- **Exercise objective**
Each line in the listing is to be restated exactly.
+ + + +
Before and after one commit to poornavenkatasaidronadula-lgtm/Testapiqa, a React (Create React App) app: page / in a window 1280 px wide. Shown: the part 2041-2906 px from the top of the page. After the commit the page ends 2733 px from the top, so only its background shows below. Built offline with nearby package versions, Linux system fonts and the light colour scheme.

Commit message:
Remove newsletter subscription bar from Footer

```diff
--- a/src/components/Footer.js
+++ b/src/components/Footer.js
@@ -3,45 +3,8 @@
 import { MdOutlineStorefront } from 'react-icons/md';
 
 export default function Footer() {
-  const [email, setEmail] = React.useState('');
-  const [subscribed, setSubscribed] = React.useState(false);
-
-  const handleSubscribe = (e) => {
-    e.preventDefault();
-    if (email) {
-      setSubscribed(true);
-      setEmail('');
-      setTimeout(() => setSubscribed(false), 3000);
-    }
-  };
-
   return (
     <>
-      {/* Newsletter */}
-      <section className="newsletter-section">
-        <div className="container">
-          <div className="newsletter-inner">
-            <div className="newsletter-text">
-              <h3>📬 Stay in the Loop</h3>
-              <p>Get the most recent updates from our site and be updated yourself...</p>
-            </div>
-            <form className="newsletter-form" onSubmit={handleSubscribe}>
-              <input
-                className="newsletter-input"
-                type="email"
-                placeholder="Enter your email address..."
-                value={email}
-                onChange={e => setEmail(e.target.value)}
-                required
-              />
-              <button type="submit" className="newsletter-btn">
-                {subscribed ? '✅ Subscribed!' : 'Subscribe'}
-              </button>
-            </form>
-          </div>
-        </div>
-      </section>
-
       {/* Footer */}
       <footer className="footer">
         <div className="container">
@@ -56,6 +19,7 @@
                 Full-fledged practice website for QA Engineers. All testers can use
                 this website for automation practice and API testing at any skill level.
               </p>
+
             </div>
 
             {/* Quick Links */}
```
+ + + +
- **Result for this task**
Before and after one commit to poornavenkatasaidronadula-lgtm/Testapiqa, a React (Create React App) app: page / in a window 1280 px wide. Shown: the part 2041-2906 px from the top of the page. After the commit the page ends 2733 px from the top, so only its background shows below. Built offline with nearby package versions, Linux system fonts and the light colour scheme.

Commit message:
Remove newsletter subscription bar from Footer

```diff
--- a/src/components/Footer.js
+++ b/src/components/Footer.js
@@ -3,45 +3,8 @@
 import { MdOutlineStorefront } from 'react-icons/md';
 
 export default function Footer() {
-  const [email, setEmail] = React.useState('');
-  const [subscribed, setSubscribed] = React.useState(false);
-
-  const handleSubscribe = (e) => {
-    e.preventDefault();
-    if (email) {
-      setSubscribed(true);
-      setEmail('');
-      setTimeout(() => setSubscribed(false), 3000);
-    }
-  };
-
   return (
     <>
-      {/* Newsletter */}
-      <section className="newsletter-section">
-        <div className="container">
-          <div className="newsletter-inner">
-            <div className="newsletter-text">
-              <h3>📬 Stay in the Loop</h3>
-              <p>Get the most recent updates from our site and be updated yourself...</p>
-            </div>
-            <form className="newsletter-form" onSubmit={handleSubscribe}>
-              <input
-                className="newsletter-input"
-                type="email"
-                placeholder="Enter your email address..."
-                value={email}
-                onChange={e => setEmail(e.target.value)}
-                required
-              />
-              <button type="submit" className="newsletter-btn">
-                {subscribed ? '✅ Subscribed!' : 'Subscribe'}
-              </button>
-            </form>
-          </div>
-        </div>
-      </section>
-
       {/* Footer */}
       <footer className="footer">
         <div className="container">
@@ -56,6 +19,7 @@
                 Full-fledged practice website for QA Engineers. All testers can use
                 this website for automation practice and API testing at any skill level.
               </p>
+
             </div>
 
             {/* Quick Links */}
```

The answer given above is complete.